#### What this task involves
Among the entries below, find the lines with the word "mxCell" and return them.

(Extracted entries Opens)

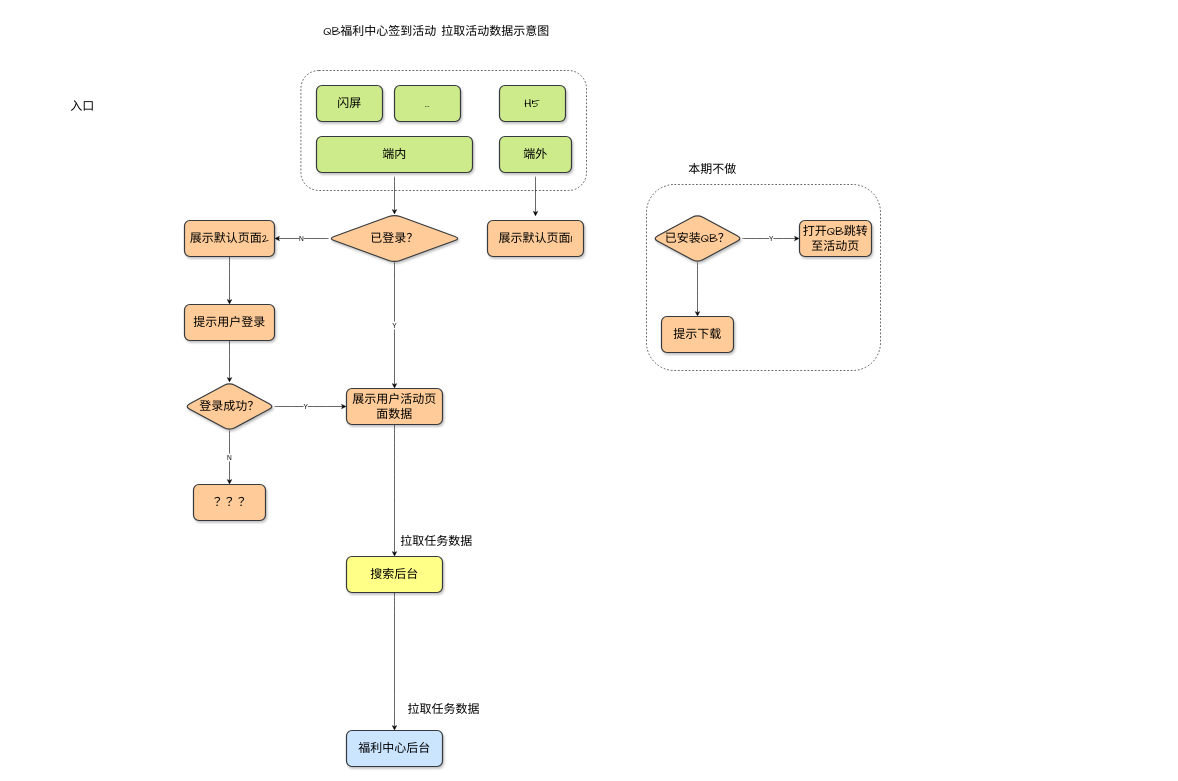
Above: qiandao.drawio in hashyong/drawio (draw.io), before the change. Source tidied: cells renumbered, new cells numbered last; positions are measured from the earlier drawing's top-left corner, leaving out a move shared by most shapes. Both pictures are drawn from the tidied source at 60%, with x=0, y=0 at pixel (10, 10).
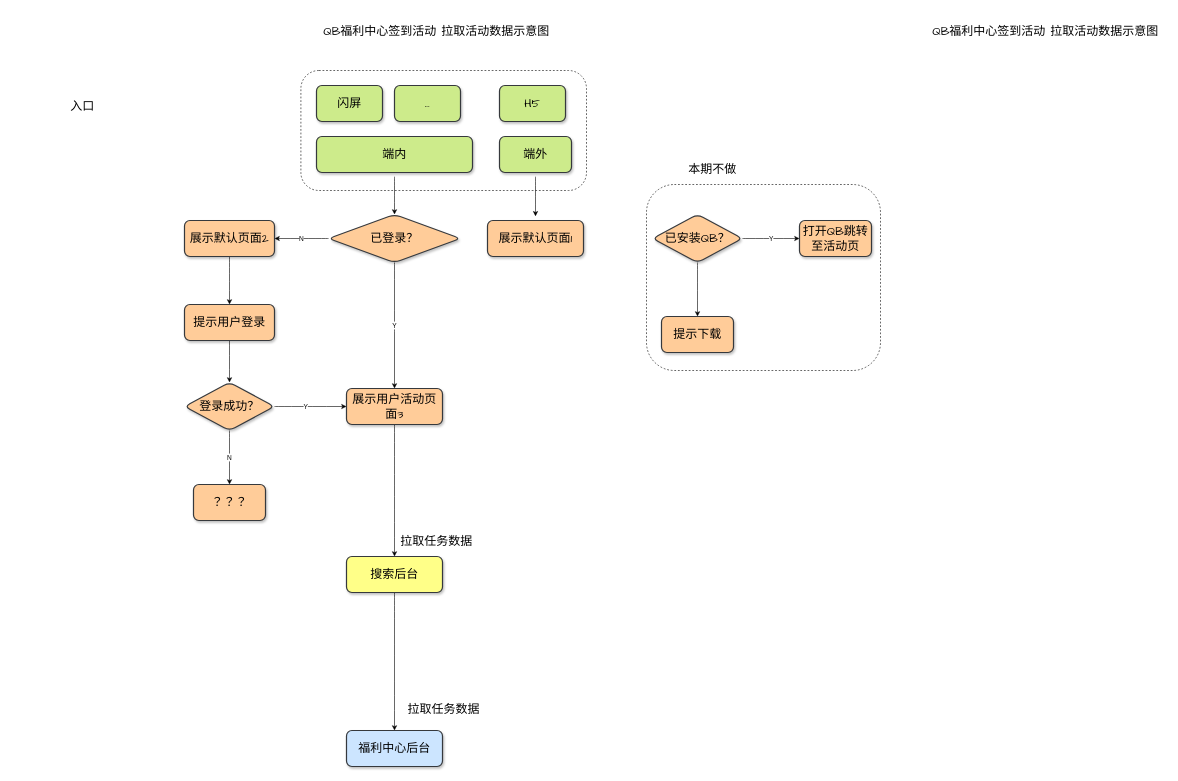
The same diagram, later.

The edit, as a diff of the source:
```diff
@@
-    <mxCell id="28" value="&lt;span style=&quot;font-size: 20px&quot;&gt;展示用户活动页面数据&lt;/span&gt;" style="whiteSpace=wrap;html=1;rounded=1;shadow=1;fontFamily=Comic Sans MS;strokeColor=#36393d;strokeWidth=2;fillColor=#ffcc99;glass=0;" parent="1" vertex="1">
+    <mxCell id="28" value="&lt;span style=&quot;font-size: 20px&quot;&gt;展示用户活动页面3&lt;/span&gt;" style="whiteSpace=wrap;html=1;rounded=1;shadow=1;fontFamily=Comic Sans MS;strokeColor=#36393d;strokeWidth=2;fillColor=#ffcc99;glass=0;" parent="1" vertex="1">
       <mxGeometry x="560" y="630" width="160" height="60" as="geometry" />
     </mxCell>
@@
+    <mxCell id="39" value="&lt;font face=&quot;comic sans ms&quot;&gt;&lt;span style=&quot;font-size: 20px&quot;&gt;QB福利中心签到活动 拉取活动数据示意图&lt;br&gt;&lt;/span&gt;&lt;/font&gt;" style="text;html=1;strokeColor=none;fillColor=none;align=center;verticalAlign=middle;whiteSpace=wrap;rounded=0;" parent="1" vertex="1">
+      <mxGeometry x="1520" width="410" height="70" as="geometry" />
+    </mxCell>
```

(Extracted entries Closes)

#### Problem solution
-    <mxCell id="28" value="&lt;span style=&quot;font-size: 20px&quot;&gt;展示用户活动页面数据&lt;/span&gt;" style="whiteSpace=wrap;html=1;rounded=1;shadow=1;fontFamily=Comic Sans MS;strokeColor=#36393d;strokeWidth=2;fillColor=#ffcc99;glass=0;" parent="1" vertex="1">
+    <mxCell id="28" value="&lt;span style=&quot;font-size: 20px&quot;&gt;展示用户活动页面3&lt;/span&gt;" style="whiteSpace=wrap;html=1;rounded=1;shadow=1;fontFamily=Comic Sans MS;strokeColor=#36393d;strokeWidth=2;fillColor=#ffcc99;glass=0;" parent="1" vertex="1">
     </mxCell>
+    <mxCell id="39" value="&lt;font face=&quot;comic sans ms&quot;&gt;&lt;span style=&quot;font-size: 20px&quot;&gt;QB福利中心签到活动 拉取活动数据示意图&lt;br&gt;&lt;/span&gt;&lt;/font&gt;" style="text;html=1;strokeColor=none;fillColor=none;align=center;verticalAlign=middle;whiteSpace=wrap;rounded=0;" parent="1" vertex="1">
+    </mxCell>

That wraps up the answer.